This provision is one of the adaptations that requires little explanation: Provide each person a separate cell according to the layout and provisions of your home. For many of us, a separate room is not a possibility. There are many families for whom even older children must share a room and it can be good, to a certain age, for children to actually share a common room--this does develop social skills, a stronger family identity and understanding of sharing that can be undermined by having private bedrooms--but family development and child psychology is not our topic here. For the most part, people have separate rooms whenever possible understanding also that in marriage, a husband and wife have been united in one, sacramentally and authentically in their being, and so their room is truly a private cell. This provision is not intended to offer even the slightest suggestion that husbands and wives should have separate rooms, but that it is good and appropriate for parents to have a separate room from heir children--also understanding the special care and place that infants have in the family. This here gives us a good place to remember that common sense is always the best guide and the the Rule and Adaptations is not a strict law to obeyed according to every letter, but is a guide and direction for a way of life that leads to Christ. It is the ideas and the meaning behind the provisions that will lead us toward Him. If then, most people already have a separate room if they are able to and this provision is rather simple and self-explanatory, why does it need to be included? Why does it need any further explanation? It remains important that we neither forget the importance of having a private cell to this Way of Life, nor to neglect our responsibilities to the members of our families and those we serve.

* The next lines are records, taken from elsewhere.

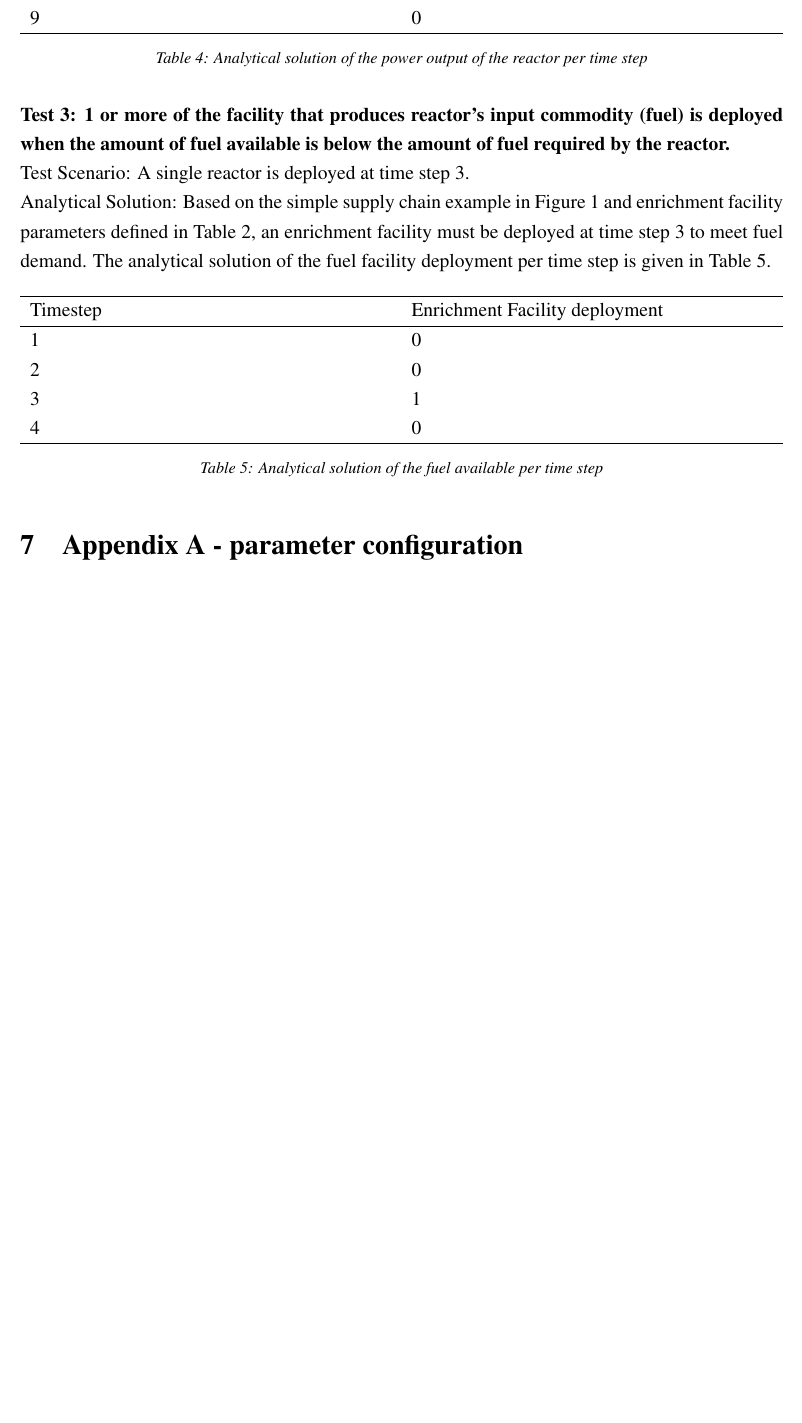
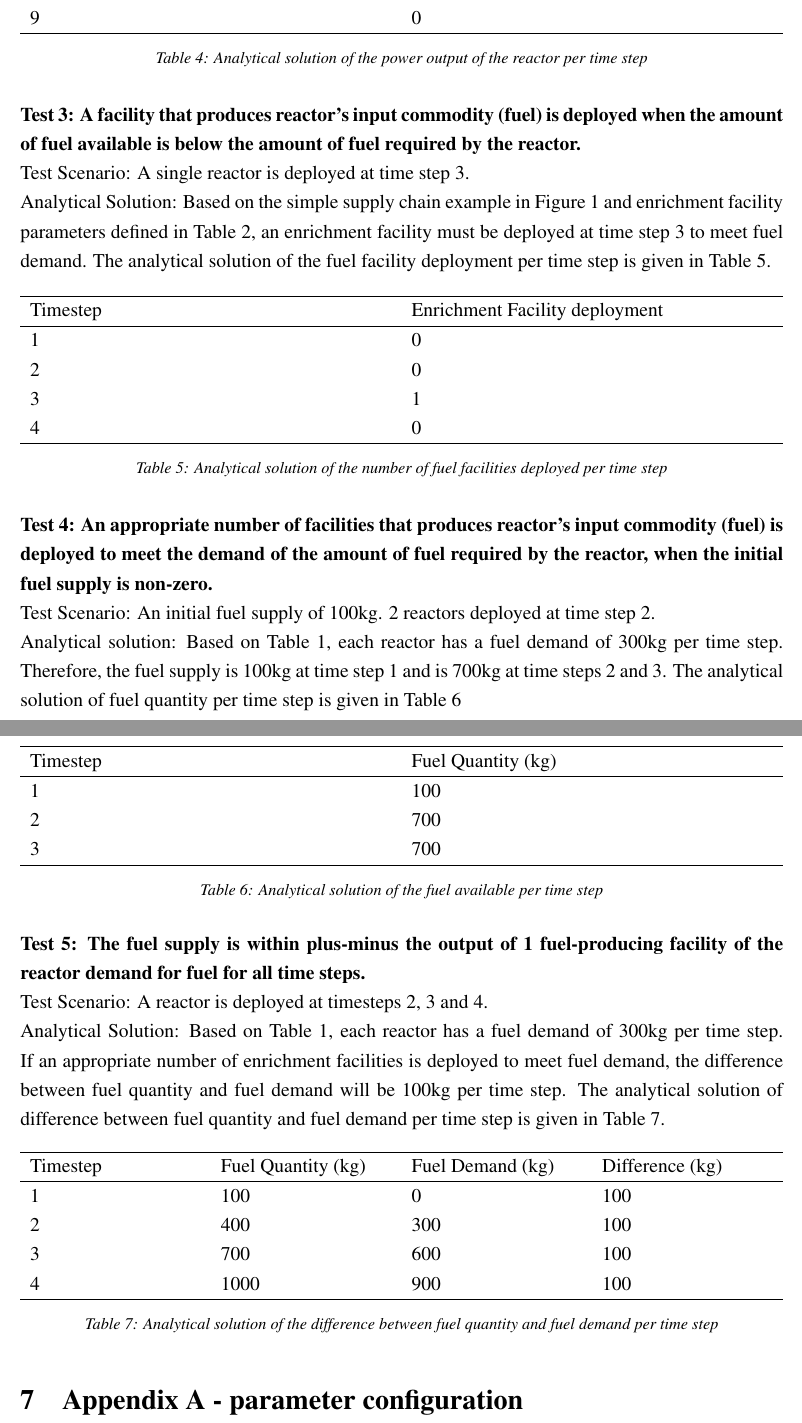
Before and after one commit to arfc/ddca_numerical_exp, a LaTeX document (docs/numerical_exp_report.tex): part of page 5 of 10 before the commit and two parts of pages 5 and 6 of 9 after it, the two joined at a grey line, cut so that both start at the same text, the shorter picture padded with empty space. Compiled offline with pdfLaTeX.

Commit message:
moretests

```diff
--- a/docs/numerical_exp_report.tex
+++ b/docs/numerical_exp_report.tex
@@ -256,9 +256,9 @@ Analytical Solution: Based on the reactor parameters defined in Table 1, the rea
 \end{table}
 
 \noindent
-\textbf{Test 3: 1 or more of the facility that produces reactor’s input commodity (fuel) is deployed when the amount of fuel available is below the amount of fuel required by the reactor.} \\
+\textbf{Test 3: A facility that produces reactor’s input commodity (fuel) is deployed when the amount of fuel available is below the amount of fuel required by the reactor.} \\
 Test Scenario: A single reactor is deployed at time step 3.\\
-Analytical Solution: Based on the simple supply chain example in Figure 1 and enrichment facility parameters defined in Table 2, an enrichment facility must be deployed at time step 3 to meet fuel demand. The analytical solution of the fuel facility deployment per time step is given in Table \ref{tab:fuel}.
+Analytical Solution: Based on the simple supply chain example in Figure 1 and enrichment facility parameters defined in Table 2, an enrichment facility must be deployed at time step 3 to meet fuel demand. The analytical solution of the fuel facility deployment per time step is given in Table \ref{tab:test-fuel}.
 
 \begin{table}[H]
      \centering
@@ -272,11 +272,50 @@ Analytical Solution: Based on the simple supply chain example in Figure 1 and en
        4 & 0 \\
        \hline
     \end{tabularx}
-    \caption {Analytical solution of the fuel available per time step}
-    \label{tab:fuel}
+    \caption {Analytical solution of the number of fuel facilities deployed per time step}
+    \label{tab:test-fuel}
 \end{table}
 
+\noindent
+\textbf{Test 4: An appropriate number of facilities that produces reactor's input commodity (fuel) is deployed to meet the demand of the amount of fuel required by the reactor, when the initial fuel supply is non-zero.} \\
+Test Scenario: An initial fuel supply of 100kg. 2 reactors deployed at time step 2. \\
+Analytical solution: Based on Table \ref{tab:reactor}, each reactor has a fuel demand of 300kg per time step. Therefore, the fuel supply is 100kg at time step 1 and is 700kg at time steps 2 and 3. The analytical solution of fuel quantity per time step is given in Table \ref{tab:test-fueldemand}
 
+\begin{table}[H]
+     \centering
+    \begin{tabularx}{\textwidth}{bbb}
+       \hline
+       Timestep & Fuel Quantity (kg)  \\
+       \hline
+       1 & 100 \\
+       2 & 700 \\
+       3 & 700\\
+       \hline
+    \end{tabularx}
+    \caption {Analytical solution of the fuel available per time step}
+    \label{tab:test-fueldemand}
+\end{table}
+
+\noindent
+\textbf{Test 5: The fuel supply is within plus-minus the output of 1 fuel-producing facility of the reactor demand for fuel for all time steps.} \\
+Test Scenario: A reactor is deployed at timesteps 2, 3 and 4.\\
+Analytical Solution: Based on Table \ref{tab:reactor}, each reactor has a fuel demand of 300kg per time step. If an appropriate number of enrichment facilities is deployed to meet fuel demand, the difference between fuel quantity and fuel demand will be 100kg per time step. The analytical solution of difference between fuel quantity and fuel demand per time step is given in Table \ref{tab:test-fueldiff}.
+
+\begin{table}[H]
+     \centering
+    \begin{tabularx}{\textwidth}{bbbb}
+       \hline
+       Timestep & Fuel Quantity (kg) & Fuel Demand (kg) & Difference (kg)\\
+       \hline
+       1 & 100 & 0 &100\\
+       2 & 400 & 300 &100\\
+       3 & 700 & 600 &100\\
+       4 & 1000 & 900 &100\\
+       \hline
+    \end{tabularx}
+    \caption {Analytical solution of the difference between fuel quantity and fuel demand per time step}
+    \label{tab:test-fueldiff}
+\end{table}
 
 
 \begin{comment}
```
Also changed, not shown: docs/numerical_exp_report.pdf, docs/numerical_exp_report.tex (12 more changed lines), 1 other file.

Sleep in a room dedicated to intimacy and holiness.
Here may begin some of the provisions of The Rule that seem utterly foreign and alien to day-to-day life outside of the Order: “each one of you is to have a separate cell.” Is it a rule of life that each family member should have his or her own bedroom? Am I suggesting that even parents, not only have separate beds resembling 1950s television shows, but sleep in altogether different rooms? And what of single people who already rent or own a private apartment or home, and are already enjoying a two or three bedroom cell? Is the Rule encouraging us into isolation and a luxurious way of living in grandiose homes and apartments? Rather than taking the Rule according to its literal meaning, let’s take a brief moment to consider what the cell is in the tradition of the monastery and what it provides to the life of the brothers and sisters.
"Next, each one of you is to have a separate cell, situated as the lie of the land you propose to
occupy may dictate, and allotted by disposition of the Prior with the agreement of the other brothers,
or the mature among them."
We are to each have a “separate” cell. This does not simply mean that we each have an individual room, with individual doors. The cell is not a room, but a place of intimacy, an encounter where we can spend time, not merely sleeping; in retreat from others so that we can watch our tv show or listen to our favorite music; sitting at our writing desk or finding a quiet place to read a book; it is a place where we spend dwelling in union with out Beloved. If we are paying attention, the cell is not even specified to be a single room. Perhaps tradition has interpreted it as such, and that tradition is meaningful, but what is most meaningful is that the cell is a “separate” place where we do not simply go, but in which we live and spend time with God, actively and privately. This quality means two things.
is a series of reflections on the Carmelite Rule, the quintessential letter of St. Albert of Jerusalem which has lead Christians to a life in allegiance with Christ and the Perfection of Love for more than 800 years. The blog brings the tenants of this ancient Way of Life into a contemporary context.
At the heart is a Way of Life, in the tradition of Elijah, that leads us to stand in the presence of the One who Loved us first and in a most perfect way; and to be transformed into one who loves more perfectly.